- Students shared photos, videos and PowerPoint presentations with Assembly Member Coto, demonstrating the impact of technology in education, and they received a framed copy of the law signed by the governor.
SAN JOSE, Calif. (Nov. 17, 2010) – Spectrum Center students hosted Assembly Member Joe Coto (D-San Jose) and guests to celebrate the signing of the “Spectrum Law” (AB 1742), which was initiated by Spectrum students who have special needs and provides all California students who have special needs equal access to technology-based learning materials in the classroom.
Assembly Member Coto, who is a former public school teacher and superintendent, met with Spectrum students, staff and parents to see how access to new technologies will help students advance academically and in daily life. Students presented photos, videos and PowerPoint presentations showcasing their use of technology in the classroom and its impact on education.
“We are delighted the Spectrum bill has passed and that students with special needs can now have access to the kind of technology that will help them advance academically,” Coto, a former public school teacher and superintendent, said when he visited the school recently. “It is both fair and vital that students with special needs who attend California nonpublic schools have access to the same resources as their peers.
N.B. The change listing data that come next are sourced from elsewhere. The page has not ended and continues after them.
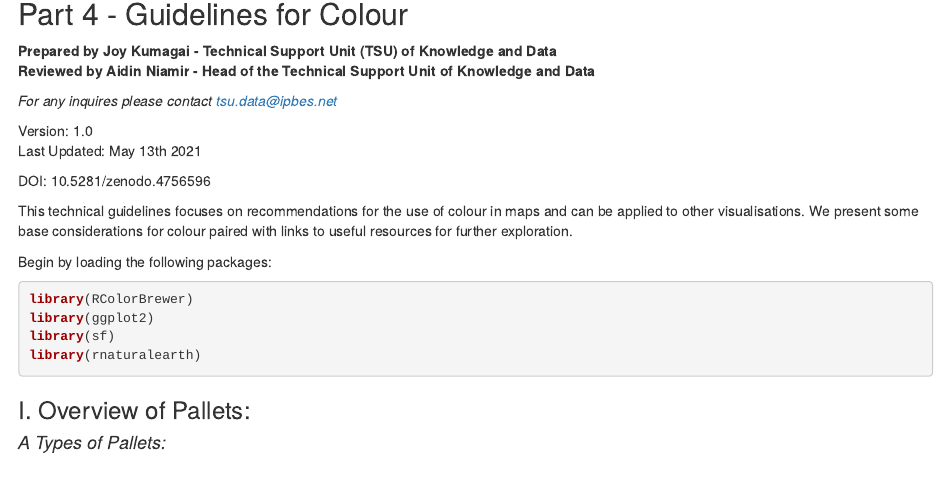
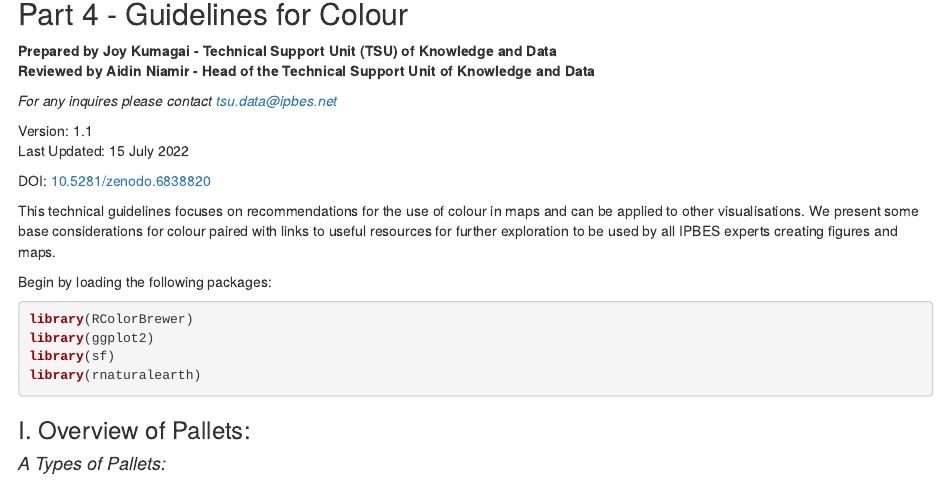
Before and after one commit to ipbesdata/Technical-Guideline-Series, an R Markdown document (source/guidelines-for-color.Rmd): the page in a window 1100 px wide, from 140 px down. Rendered offline with R 4.5, knitr and Pandoc, with nearby package versions; some code elsewhere in the file could not run offline.

Commit message:
+ guidelines for color (version 1.1)

```diff
--- a/source/guidelines-for-color.Rmd
+++ b/source/guidelines-for-color.Rmd
@@ -19,12 +19,12 @@ htmltools::img(src = knitr::image_uri("C:/Users/jkumagai/Documents/IPBES/R/Geoin
 
 *For any inquires please contact tsu.data@ipbes.net*
 
-Version: 1.0
-Last Updated: May 13th 2021
+Version: 1.1
+Last Updated: 15 July 2022
 
-DOI: 10.5281/zenodo.4756596
+DOI: [10.5281/zenodo.6838820](https://doi.org/10.5281/zenodo.6838820)
 
-This technical guidelines focuses on recommendations for the use of colour in maps and can be applied to other visualisations. We present some base considerations for colour paired with links to useful resources for further exploration.
+This technical guidelines focuses on recommendations for the use of colour in maps and can be applied to other visualisations. We present some base considerations for colour paired with links to useful resources for further exploration to be used by all IPBES experts creating figures and maps.
 
 Begin by loading the following packages:
 
```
As a leader in special education, Spectrum Center and its students should be congratulated for advocating on behalf of all students in California.”
Spectrum students developed the idea for the law after they visited the state capitol last November and learned how laws are developed. One of the students said, “You mean someone like me could create a bill that could become a law that would help other people like me?” The students’ idea about equal access to technology was developed into formal legislation that Spectrum Center students in classrooms throughout the state decided to introduce and support.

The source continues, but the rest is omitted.